### Content revision data
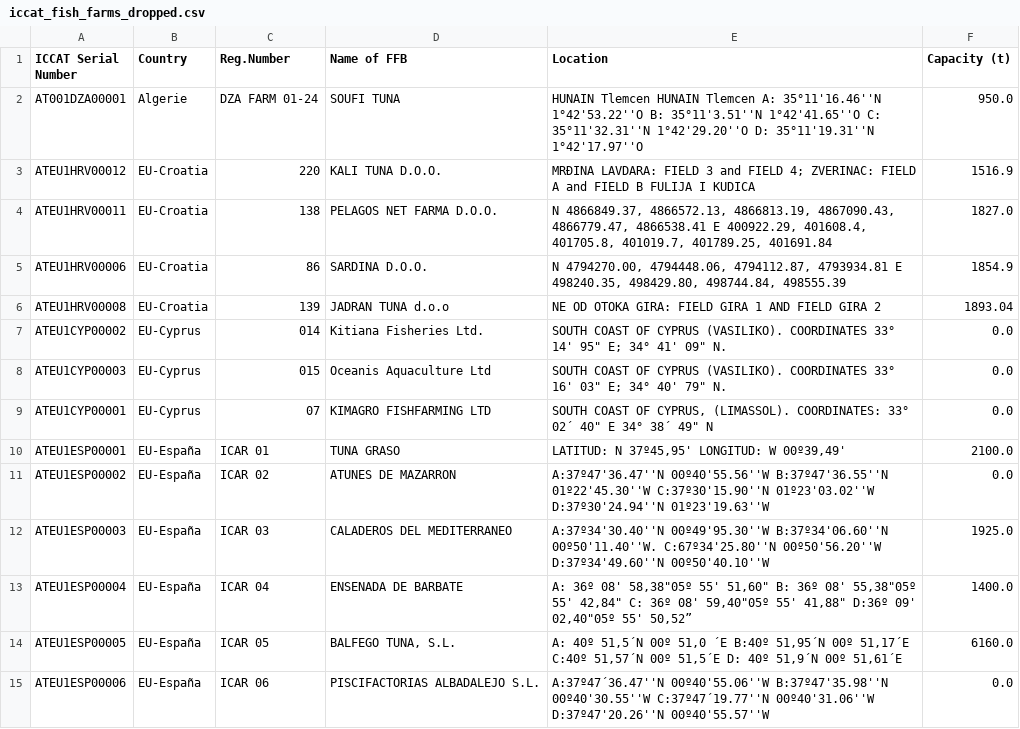
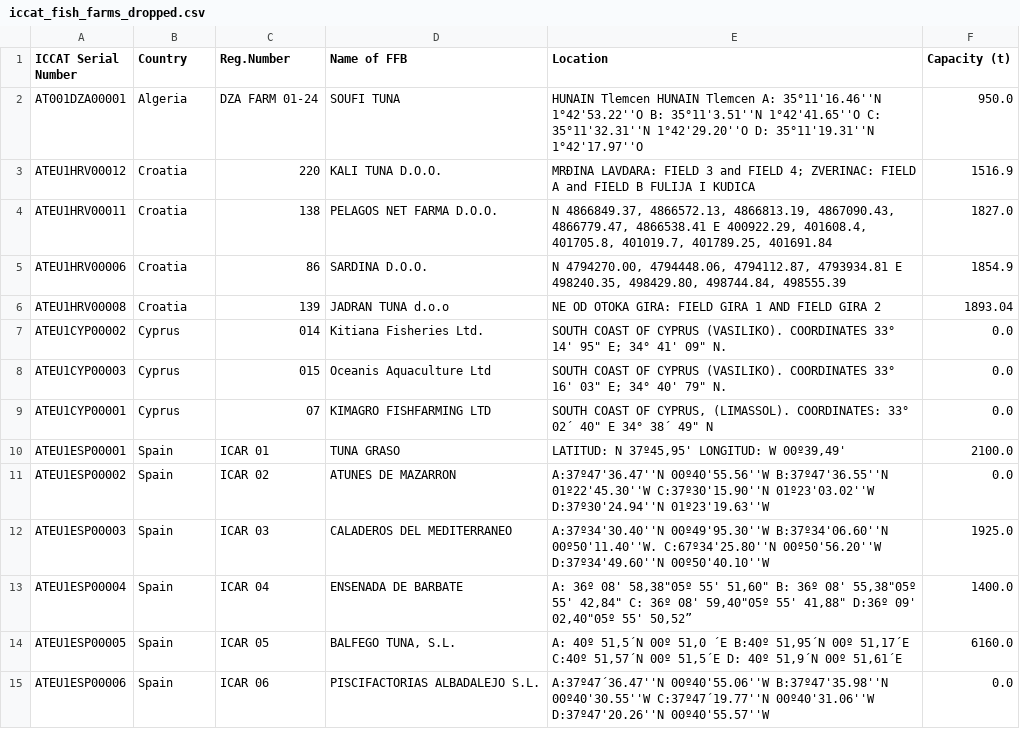
Before and after one commit to nmolnar-parsons/thesis, a CSV file: datasets/aquaculture/iccat_fish_farms_dropped.csv, drawn as a sheet; only a part is shown; the diff covers the shown part only.

Commit message:
ICCAT Farms to geojson and prototype

```diff
--- a/datasets/aquaculture/iccat_fish_farms_dropped.csv
+++ b/datasets/aquaculture/iccat_fish_farms_dropped.csv
@@ -1,15 +1,15 @@
 ICCAT Serial Number,Country,Reg.Number,Name of FFB,Location,Capacity (t)
-AT001DZA00001,Algerie,DZA FARM 01-24,SOUFI TUNA,HUNAIN Tlemcen HUNAIN Tlemcen A: 35°11'16.46''N 1°42'53.22''O B: 35°11'3.51''N 1°42'41.65''O C: 35°11'32.31''N 1°42'29.20''O D: 35°11'19.31''N 1°42'17.97''O,950.0
-ATEU1HRV00012,EU-Croatia,220,KALI TUNA D.O.O.,MRÐINA LAVDARA: FIELD 3 and FIELD 4; ZVERINAC: FIELD A and FIELD B FULIJA I KUDICA,1516.9
-ATEU1HRV00011,EU-Croatia,138,PELAGOS NET FARMA D.O.O.,"N 4866849.37, 4866572.13, 4866813.19, 4867090.43, 4866779.47, 4866538.41 E 400922.29, 401608.4, 401705.8, 401019.7, 401789.25, 401691.84",1827.0
-ATEU1HRV00006,EU-Croatia,86,SARDINA D.O.O.,"N 4794270.00, 4794448.06, 4794112.87, 4793934.81 E 498240.35, 498429.80, 498744.84, 498555.39",1854.9
-ATEU1HRV00008,EU-Croatia,139,JADRAN TUNA d.o.o,NE OD OTOKA GIRA: FIELD GIRA 1 AND FIELD GIRA 2,1893.04
-ATEU1CYP00002,EU-Cyprus,014,Kitiana Fisheries Ltd.,"SOUTH COAST OF CYPRUS (VASILIKO). COORDINATES 33° 14' 95"" E; 34° 41' 09"" N.",0.0
-ATEU1CYP00003,EU-Cyprus,015,Oceanis Aquaculture Ltd,"SOUTH COAST OF CYPRUS (VASILIKO). COORDINATES 33° 16' 03"" E; 34° 40' 79"" N.",0.0
-ATEU1CYP00001,EU-Cyprus,07,KIMAGRO FISHFARMING LTD,"SOUTH COAST OF CYPRUS, (LIMASSOL). COORDINATES: 33° 02´ 40"" E 34° 38´ 49"" N",0.0
-ATEU1ESP00001,EU-España,ICAR 01,TUNA GRASO,"LATITUD: N 37º45,95' LONGITUD: W 00º39,49'",2100.0
-ATEU1ESP00002,EU-España,ICAR 02,ATUNES DE MAZARRON,A:37º47'36.47''N 00º40'55.56''W B:37º47'36.55''N 01º22'45.30''W C:37º30'15.90''N 01º23'03.02''W D:37º30'24.94''N 01º23'19.63''W,0.0
-ATEU1ESP00003,EU-España,ICAR 03,CALADEROS DEL MEDITERRANEO,A:37º34'30.40''N 00º49'95.30''W B:37º34'06.60''N 00º50'11.40''W. C:67º34'25.80''N 00º50'56.20''W D:37º34'49.60''N 00º50'40.10''W,1925.0
-ATEU1ESP00004,EU-España,ICAR 04,ENSENADA DE BARBATE,"A: 36º 08' 58,38""05º 55' 51,60"" B: 36º 08' 55,38""05º 55' 42,84"" C: 36º 08' 59,40""05º 55' 41,88"" D:36º 09' 02,40""05º 55' 50,52”",1400.0
-ATEU1ESP00005,EU-España,ICAR 05,"BALFEGO TUNA, S.L.","A: 40º 51,5´N 00º 51,0 ´E B:40º 51,95´N 00º 51,17´E C:40º 51,57´N 00º 51,5´E D: 40º 51,9´N 00º 51,61´E",6160.0
-ATEU1ESP00006,EU-España,ICAR 06,PISCIFACTORIAS ALBADALEJO S.L.,A:37º47´36.47''N 00º40'55.06''W B:37º47'35.98''N 00º40'30.55''W C:37º47´19.77''N 00º40'31.06''W D:37º47'20.26''N 00º40'55.57''W,0.0
+AT001DZA00001,Algeria,DZA FARM 01-24,SOUFI TUNA,HUNAIN Tlemcen HUNAIN Tlemcen A: 35°11'16.46''N 1°42'53.22''O B: 35°11'3.51''N 1°42'41.65''O C: 35°11'32.31''N 1°42'29.20''O D: 35°11'19.31''N 1°42'17.97''O,950.0
+ATEU1HRV00012,Croatia,220,KALI TUNA D.O.O.,MRÐINA LAVDARA: FIELD 3 and FIELD 4; ZVERINAC: FIELD A and FIELD B FULIJA I KUDICA,1516.9
+ATEU1HRV00011,Croatia,138,PELAGOS NET FARMA D.O.O.,"N 4866849.37, 4866572.13, 4866813.19, 4867090.43, 4866779.47, 4866538.41 E 400922.29, 401608.4, 401705.8, 401019.7, 401789.25, 401691.84",1827.0
+ATEU1HRV00006,Croatia,86,SARDINA D.O.O.,"N 4794270.00, 4794448.06, 4794112.87, 4793934.81 E 498240.35, 498429.80, 498744.84, 498555.39",1854.9
+ATEU1HRV00008,Croatia,139,JADRAN TUNA d.o.o,NE OD OTOKA GIRA: FIELD GIRA 1 AND FIELD GIRA 2,1893.04
+ATEU1CYP00002,Cyprus,014,Kitiana Fisheries Ltd.,"SOUTH COAST OF CYPRUS (VASILIKO). COORDINATES 33° 14' 95"" E; 34° 41' 09"" N.",0.0
+ATEU1CYP00003,Cyprus,015,Oceanis Aquaculture Ltd,"SOUTH COAST OF CYPRUS (VASILIKO). COORDINATES 33° 16' 03"" E; 34° 40' 79"" N.",0.0
+ATEU1CYP00001,Cyprus,07,KIMAGRO FISHFARMING LTD,"SOUTH COAST OF CYPRUS, (LIMASSOL). COORDINATES: 33° 02´ 40"" E 34° 38´ 49"" N",0.0
+ATEU1ESP00001,Spain,ICAR 01,TUNA GRASO,"LATITUD: N 37º45,95' LONGITUD: W 00º39,49'",2100.0
+ATEU1ESP00002,Spain,ICAR 02,ATUNES DE MAZARRON,A:37º47'36.47''N 00º40'55.56''W B:37º47'36.55''N 01º22'45.30''W C:37º30'15.90''N 01º23'03.02''W D:37º30'24.94''N 01º23'19.63''W,0.0
+ATEU1ESP00003,Spain,ICAR 03,CALADEROS DEL MEDITERRANEO,A:37º34'30.40''N 00º49'95.30''W B:37º34'06.60''N 00º50'11.40''W. C:67º34'25.80''N 00º50'56.20''W D:37º34'49.60''N 00º50'40.10''W,1925.0
+ATEU1ESP00004,Spain,ICAR 04,ENSENADA DE BARBATE,"A: 36º 08' 58,38""05º 55' 51,60"" B: 36º 08' 55,38""05º 55' 42,84"" C: 36º 08' 59,40""05º 55' 41,88"" D:36º 09' 02,40""05º 55' 50,52”",1400.0
+ATEU1ESP00005,Spain,ICAR 05,"BALFEGO TUNA, S.L.","A: 40º 51,5´N 00º 51,0 ´E B:40º 51,95´N 00º 51,17´E C:40º 51,57´N 00º 51,5´E D: 40º 51,9´N 00º 51,61´E",6160.0
+ATEU1ESP00006,Spain,ICAR 06,PISCIFACTORIAS ALBADALEJO S.L.,A:37º47´36.47''N 00º40'55.06''W B:37º47'35.98''N 00º40'30.55''W C:37º47´19.77''N 00º40'31.06''W D:37º47'20.26''N 00º40'55.57''W,0.0
```
Also changed, not shown: 47 edited cells elsewhere in this file, 3 other files.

### TASK GOAL
Quote every line of the records above exactly; no picture is to be copied.

### ANSWER TO THIS PROBLEM
Before and after one commit to nmolnar-parsons/thesis, a CSV file: datasets/aquaculture/iccat_fish_farms_dropped.csv, drawn as a sheet; only a part is shown; the diff covers the shown part only.

Commit message:
ICCAT Farms to geojson and prototype

```diff
--- a/datasets/aquaculture/iccat_fish_farms_dropped.csv
+++ b/datasets/aquaculture/iccat_fish_farms_dropped.csv
@@ -1,15 +1,15 @@
 ICCAT Serial Number,Country,Reg.Number,Name of FFB,Location,Capacity (t)
-AT001DZA00001,Algerie,DZA FARM 01-24,SOUFI TUNA,HUNAIN Tlemcen HUNAIN Tlemcen A: 35°11'16.46''N 1°42'53.22''O B: 35°11'3.51''N 1°42'41.65''O C: 35°11'32.31''N 1°42'29.20''O D: 35°11'19.31''N 1°42'17.97''O,950.0
-ATEU1HRV00012,EU-Croatia,220,KALI TUNA D.O.O.,MRÐINA LAVDARA: FIELD 3 and FIELD 4; ZVERINAC: FIELD A and FIELD B FULIJA I KUDICA,1516.9
-ATEU1HRV00011,EU-Croatia,138,PELAGOS NET FARMA D.O.O.,"N 4866849.37, 4866572.13, 4866813.19, 4867090.43, 4866779.47, 4866538.41 E 400922.29, 401608.4, 401705.8, 401019.7, 401789.25, 401691.84",1827.0
-ATEU1HRV00006,EU-Croatia,86,SARDINA D.O.O.,"N 4794270.00, 4794448.06, 4794112.87, 4793934.81 E 498240.35, 498429.80, 498744.84, 498555.39",1854.9
-ATEU1HRV00008,EU-Croatia,139,JADRAN TUNA d.o.o,NE OD OTOKA GIRA: FIELD GIRA 1 AND FIELD GIRA 2,1893.04
-ATEU1CYP00002,EU-Cyprus,014,Kitiana Fisheries Ltd.,"SOUTH COAST OF CYPRUS (VASILIKO). COORDINATES 33° 14' 95"" E; 34° 41' 09"" N.",0.0
-ATEU1CYP00003,EU-Cyprus,015,Oceanis Aquaculture Ltd,"SOUTH COAST OF CYPRUS (VASILIKO). COORDINATES 33° 16' 03"" E; 34° 40' 79"" N.",0.0
-ATEU1CYP00001,EU-Cyprus,07,KIMAGRO FISHFARMING LTD,"SOUTH COAST OF CYPRUS, (LIMASSOL). COORDINATES: 33° 02´ 40"" E 34° 38´ 49"" N",0.0
-ATEU1ESP00001,EU-España,ICAR 01,TUNA GRASO,"LATITUD: N 37º45,95' LONGITUD: W 00º39,49'",2100.0
-ATEU1ESP00002,EU-España,ICAR 02,ATUNES DE MAZARRON,A:37º47'36.47''N 00º40'55.56''W B:37º47'36.55''N 01º22'45.30''W C:37º30'15.90''N 01º23'03.02''W D:37º30'24.94''N 01º23'19.63''W,0.0
-ATEU1ESP00003,EU-España,ICAR 03,CALADEROS DEL MEDITERRANEO,A:37º34'30.40''N 00º49'95.30''W B:37º34'06.60''N 00º50'11.40''W. C:67º34'25.80''N 00º50'56.20''W D:37º34'49.60''N 00º50'40.10''W,1925.0
-ATEU1ESP00004,EU-España,ICAR 04,ENSENADA DE BARBATE,"A: 36º 08' 58,38""05º 55' 51,60"" B: 36º 08' 55,38""05º 55' 42,84"" C: 36º 08' 59,40""05º 55' 41,88"" D:36º 09' 02,40""05º 55' 50,52”",1400.0
-ATEU1ESP00005,EU-España,ICAR 05,"BALFEGO TUNA, S.L.","A: 40º 51,5´N 00º 51,0 ´E B:40º 51,95´N 00º 51,17´E C:40º 51,57´N 00º 51,5´E D: 40º 51,9´N 00º 51,61´E",6160.0
-ATEU1ESP00006,EU-España,ICAR 06,PISCIFACTORIAS ALBADALEJO S.L.,A:37º47´36.47''N 00º40'55.06''W B:37º47'35.98''N 00º40'30.55''W C:37º47´19.77''N 00º40'31.06''W D:37º47'20.26''N 00º40'55.57''W,0.0
+AT001DZA00001,Algeria,DZA FARM 01-24,SOUFI TUNA,HUNAIN Tlemcen HUNAIN Tlemcen A: 35°11'16.46''N 1°42'53.22''O B: 35°11'3.51''N 1°42'41.65''O C: 35°11'32.31''N 1°42'29.20''O D: 35°11'19.31''N 1°42'17.97''O,950.0
+ATEU1HRV00012,Croatia,220,KALI TUNA D.O.O.,MRÐINA LAVDARA: FIELD 3 and FIELD 4; ZVERINAC: FIELD A and FIELD B FULIJA I KUDICA,1516.9
+ATEU1HRV00011,Croatia,138,PELAGOS NET FARMA D.O.O.,"N 4866849.37, 4866572.13, 4866813.19, 4867090.43, 4866779.47, 4866538.41 E 400922.29, 401608.4, 401705.8, 401019.7, 401789.25, 401691.84",1827.0
+ATEU1HRV00006,Croatia,86,SARDINA D.O.O.,"N 4794270.00, 4794448.06, 4794112.87, 4793934.81 E 498240.35, 498429.80, 498744.84, 498555.39",1854.9
+ATEU1HRV00008,Croatia,139,JADRAN TUNA d.o.o,NE OD OTOKA GIRA: FIELD GIRA 1 AND FIELD GIRA 2,1893.04
+ATEU1CYP00002,Cyprus,014,Kitiana Fisheries Ltd.,"SOUTH COAST OF CYPRUS (VASILIKO). COORDINATES 33° 14' 95"" E; 34° 41' 09"" N.",0.0
+ATEU1CYP00003,Cyprus,015,Oceanis Aquaculture Ltd,"SOUTH COAST OF CYPRUS (VASILIKO). COORDINATES 33° 16' 03"" E; 34° 40' 79"" N.",0.0
+ATEU1CYP00001,Cyprus,07,KIMAGRO FISHFARMING LTD,"SOUTH COAST OF CYPRUS, (LIMASSOL). COORDINATES: 33° 02´ 40"" E 34° 38´ 49"" N",0.0
+ATEU1ESP00001,Spain,ICAR 01,TUNA GRASO,"LATITUD: N 37º45,95' LONGITUD: W 00º39,49'",2100.0
+ATEU1ESP00002,Spain,ICAR 02,ATUNES DE MAZARRON,A:37º47'36.47''N 00º40'55.56''W B:37º47'36.55''N 01º22'45.30''W C:37º30'15.90''N 01º23'03.02''W D:37º30'24.94''N 01º23'19.63''W,0.0
+ATEU1ESP00003,Spain,ICAR 03,CALADEROS DEL MEDITERRANEO,A:37º34'30.40''N 00º49'95.30''W B:37º34'06.60''N 00º50'11.40''W. C:67º34'25.80''N 00º50'56.20''W D:37º34'49.60''N 00º50'40.10''W,1925.0
+ATEU1ESP00004,Spain,ICAR 04,ENSENADA DE BARBATE,"A: 36º 08' 58,38""05º 55' 51,60"" B: 36º 08' 55,38""05º 55' 42,84"" C: 36º 08' 59,40""05º 55' 41,88"" D:36º 09' 02,40""05º 55' 50,52”",1400.0
+ATEU1ESP00005,Spain,ICAR 05,"BALFEGO TUNA, S.L.","A: 40º 51,5´N 00º 51,0 ´E B:40º 51,95´N 00º 51,17´E C:40º 51,57´N 00º 51,5´E D: 40º 51,9´N 00º 51,61´E",6160.0
+ATEU1ESP00006,Spain,ICAR 06,PISCIFACTORIAS ALBADALEJO S.L.,A:37º47´36.47''N 00º40'55.06''W B:37º47'35.98''N 00º40'30.55''W C:37º47´19.77''N 00º40'31.06''W D:37º47'20.26''N 00º40'55.57''W,0.0
```
Also changed, not shown: 47 edited cells elsewhere in this file, 3 other files.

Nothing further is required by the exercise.